The issue, of course, is a practical one. How does one measure the market value of a particular house from month to month (or probably more realistically, year to year)? The best one could do is with a regular appraisal of the property value. Remember, price indexes are calculated under the assumption of a fixed market basket of goods over a specified period of time.

That said, I wonder if the average price per square foot within particular neighborhood (specifically, a precisely defined geographic area) act as a good proxy? One would assume that things like number of bedrooms, new heating systems, finished basements, quality of schools, etc would be already be accounted for in the price. Here, the "item" in the market basket is not a particular house, but a square foot of residential property.

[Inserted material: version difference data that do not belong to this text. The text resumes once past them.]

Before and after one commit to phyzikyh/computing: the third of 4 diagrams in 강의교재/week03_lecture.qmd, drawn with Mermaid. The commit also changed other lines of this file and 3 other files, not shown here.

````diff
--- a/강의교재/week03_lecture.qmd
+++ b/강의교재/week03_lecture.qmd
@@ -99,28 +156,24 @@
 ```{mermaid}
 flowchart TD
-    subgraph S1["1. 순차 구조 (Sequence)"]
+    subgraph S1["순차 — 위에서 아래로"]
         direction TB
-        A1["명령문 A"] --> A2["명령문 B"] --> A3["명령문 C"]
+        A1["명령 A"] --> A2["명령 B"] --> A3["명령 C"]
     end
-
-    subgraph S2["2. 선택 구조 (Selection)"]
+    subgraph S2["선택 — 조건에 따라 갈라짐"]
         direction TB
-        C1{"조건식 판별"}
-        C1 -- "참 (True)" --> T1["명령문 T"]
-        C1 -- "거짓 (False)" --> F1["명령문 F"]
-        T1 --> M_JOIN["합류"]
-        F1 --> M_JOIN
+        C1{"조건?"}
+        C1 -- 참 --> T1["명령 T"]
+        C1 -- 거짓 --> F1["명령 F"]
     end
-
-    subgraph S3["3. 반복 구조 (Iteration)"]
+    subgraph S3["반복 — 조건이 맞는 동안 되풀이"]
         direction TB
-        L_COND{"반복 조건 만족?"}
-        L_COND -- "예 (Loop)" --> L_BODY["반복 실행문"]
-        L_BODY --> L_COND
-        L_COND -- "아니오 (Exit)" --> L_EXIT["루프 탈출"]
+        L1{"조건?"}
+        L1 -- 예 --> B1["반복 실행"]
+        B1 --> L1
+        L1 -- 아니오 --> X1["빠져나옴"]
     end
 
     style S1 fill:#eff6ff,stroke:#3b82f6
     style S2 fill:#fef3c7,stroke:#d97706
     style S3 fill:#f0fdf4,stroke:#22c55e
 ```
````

I *could* just walk down the hall and ask those cats in the CPI what's the story, man....

Missy, Thanks for your

Missy,

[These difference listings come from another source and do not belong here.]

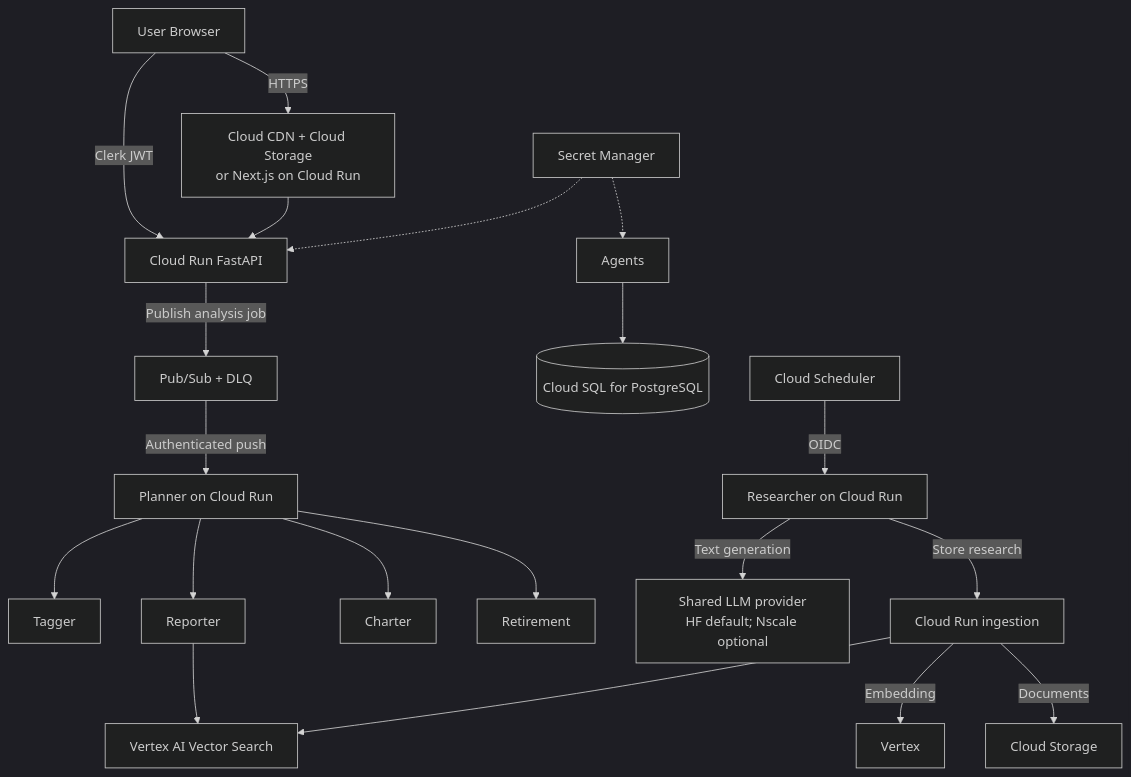
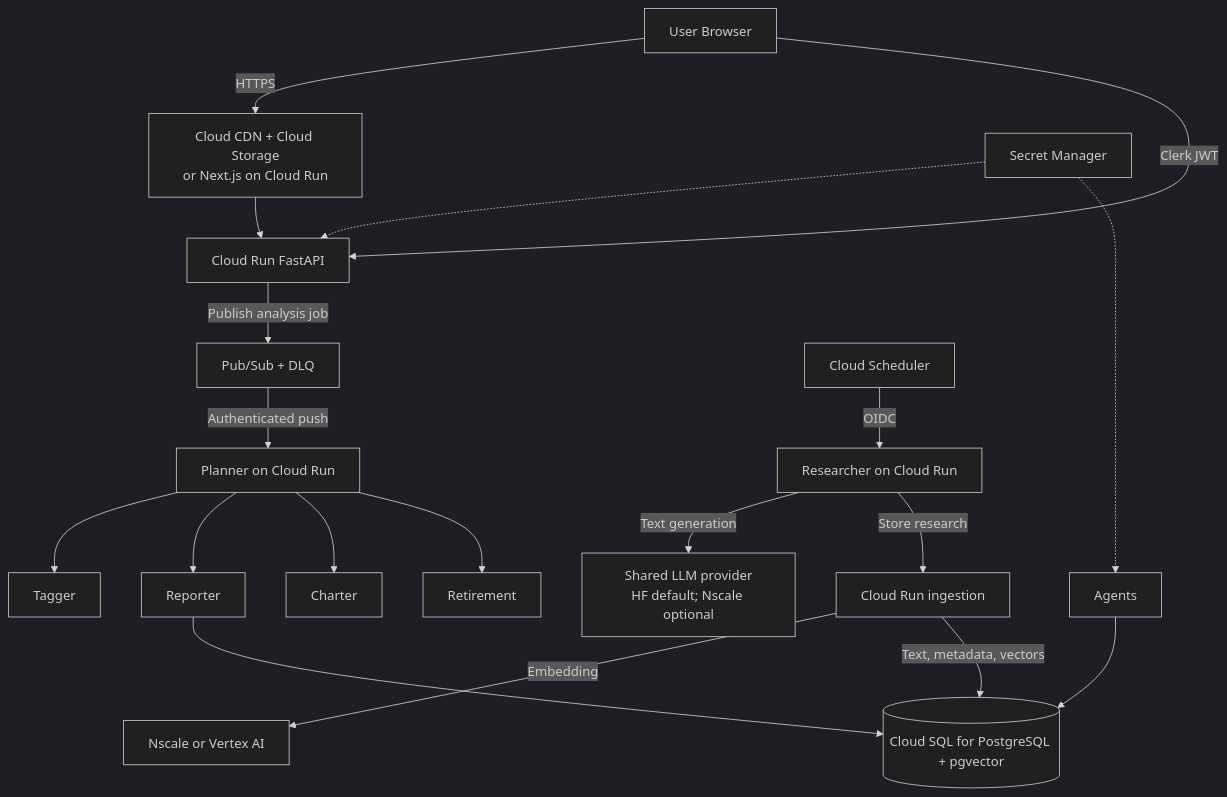
Before and after one commit to milleralan1/donner_production: the diagram in wk4/alex/guides_GCP/architecture.md, drawn with Mermaid (dark theme). The commit also changed other lines of this file and 26 other files, not shown here.

````diff
--- a/wk4/alex/guides_GCP/architecture.md
+++ b/wk4/alex/guides_GCP/architecture.md
@@ -7,22 +7,21 @@
 ```mermaid
 graph TB
     User[User Browser] -->|HTTPS| Frontend[Cloud CDN + Cloud Storage<br/>or Next.js on Cloud Run]
     User -->|Clerk JWT| API[Cloud Run FastAPI]
     Frontend --> API
     API -->|Publish analysis job| PubSub[Pub/Sub + DLQ]
     PubSub -->|Authenticated push| Planner[Planner on Cloud Run]
     Planner --> Tagger[Tagger]
     Planner --> Reporter[Reporter]
     Planner --> Charter[Charter]
     Planner --> Retirement[Retirement]
-    Agents --> SQL[(Cloud SQL for PostgreSQL)]
-    Reporter --> Vector[Vertex AI Vector Search]
+    Agents --> SQL[(Cloud SQL for PostgreSQL + pgvector)]
+    Reporter --> SQL
     Researcher[Researcher on Cloud Run] -->|Text generation| LLM[Shared LLM provider<br/>HF default; Nscale optional]
     Researcher -->|Store research| Ingest[Cloud Run ingestion]
-    Ingest -->|Embedding| Vertex
-    Ingest -->|Documents| GCS[Cloud Storage]
-    Ingest --> Vector
+    Ingest -->|Embedding| Embedder[Nscale or Vertex AI]
+    Ingest -->|Text, metadata, vectors| SQL
     Scheduler[Cloud Scheduler] -->|OIDC| Researcher
     Secrets[Secret Manager] -.-> API
     Secrets -.-> Agents
 ```
````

Thanks for your salient comment.

Of course, from the Austrian viewpoint, all indices are problematical. The likely reality is that it is appropriate to not think of the CPI as an attempt at an accurate measurement of something that cannot be measured, but rather as a political tool employed to facilitate the political imperative to inflate that is ingrained in every central bank.

Regards, Don

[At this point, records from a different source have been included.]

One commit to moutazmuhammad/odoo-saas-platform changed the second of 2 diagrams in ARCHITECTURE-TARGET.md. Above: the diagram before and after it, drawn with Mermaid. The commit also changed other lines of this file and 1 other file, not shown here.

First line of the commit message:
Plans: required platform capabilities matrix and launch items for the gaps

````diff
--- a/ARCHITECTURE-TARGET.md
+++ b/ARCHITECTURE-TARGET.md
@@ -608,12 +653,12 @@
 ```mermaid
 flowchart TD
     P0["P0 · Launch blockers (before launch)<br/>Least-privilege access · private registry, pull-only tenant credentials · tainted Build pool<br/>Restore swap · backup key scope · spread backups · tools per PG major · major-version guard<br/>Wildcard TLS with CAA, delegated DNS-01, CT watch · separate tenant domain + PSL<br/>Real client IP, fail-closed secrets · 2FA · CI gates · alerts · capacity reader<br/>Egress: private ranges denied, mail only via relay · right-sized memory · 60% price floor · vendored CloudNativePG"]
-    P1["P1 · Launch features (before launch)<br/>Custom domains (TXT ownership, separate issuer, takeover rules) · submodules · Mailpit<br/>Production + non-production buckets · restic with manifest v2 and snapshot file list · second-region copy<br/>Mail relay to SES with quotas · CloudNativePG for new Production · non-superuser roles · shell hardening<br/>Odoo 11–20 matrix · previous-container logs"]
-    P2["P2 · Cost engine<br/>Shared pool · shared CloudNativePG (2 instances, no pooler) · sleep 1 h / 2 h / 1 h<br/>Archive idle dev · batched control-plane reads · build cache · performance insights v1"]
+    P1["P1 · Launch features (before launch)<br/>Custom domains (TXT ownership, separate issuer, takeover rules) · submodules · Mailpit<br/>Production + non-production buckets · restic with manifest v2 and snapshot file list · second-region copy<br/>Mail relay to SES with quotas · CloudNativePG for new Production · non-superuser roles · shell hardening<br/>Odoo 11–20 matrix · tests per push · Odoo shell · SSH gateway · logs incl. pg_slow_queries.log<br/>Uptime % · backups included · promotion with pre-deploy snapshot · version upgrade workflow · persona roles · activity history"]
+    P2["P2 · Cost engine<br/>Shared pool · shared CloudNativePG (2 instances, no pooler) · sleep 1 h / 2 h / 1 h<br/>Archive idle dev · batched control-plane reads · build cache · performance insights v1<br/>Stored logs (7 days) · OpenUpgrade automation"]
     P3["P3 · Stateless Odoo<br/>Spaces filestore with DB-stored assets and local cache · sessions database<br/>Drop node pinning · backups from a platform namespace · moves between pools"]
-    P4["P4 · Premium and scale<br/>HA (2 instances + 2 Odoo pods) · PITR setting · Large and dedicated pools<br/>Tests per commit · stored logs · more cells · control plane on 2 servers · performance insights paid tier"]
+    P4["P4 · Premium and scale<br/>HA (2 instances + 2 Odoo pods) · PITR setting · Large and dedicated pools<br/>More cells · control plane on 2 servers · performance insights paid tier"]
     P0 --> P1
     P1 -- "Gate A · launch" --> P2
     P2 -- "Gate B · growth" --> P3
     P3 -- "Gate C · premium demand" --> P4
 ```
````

This analysis of a problem

This analysis of a problem with CPI measurement, and there are many others, exemplifies why, as Mises I believe said, the use of a basket-of-goods approach to measure "bad" inflation is fallacious. The very concept is flawed. That is why the only proper approach, arguably, is Mises's a priori approach: a government-induced expansion of the supply of money (bill-printing, credit expansion) is by its nature bad because of the distortions that necessarily will follow, logically and necessarily. You cannot exactly measure those distortions, as they will be different in every market and you get into Heisenberg issues. You cannot logically dispute, however, the distortion. Hence, Austrians say inflation properly defined is inflation of the money supply, not the consequence of "artificial" price increases (or resistance to natural price decreases).

Nonetheless, it doesn't hurt to point out the fallacies of the CPI when they show themselves so clearly.

mike, For more on what you

mike,
For more on what you wrote, see this post, also written by Don, by right-clicking and using "Open in New Window".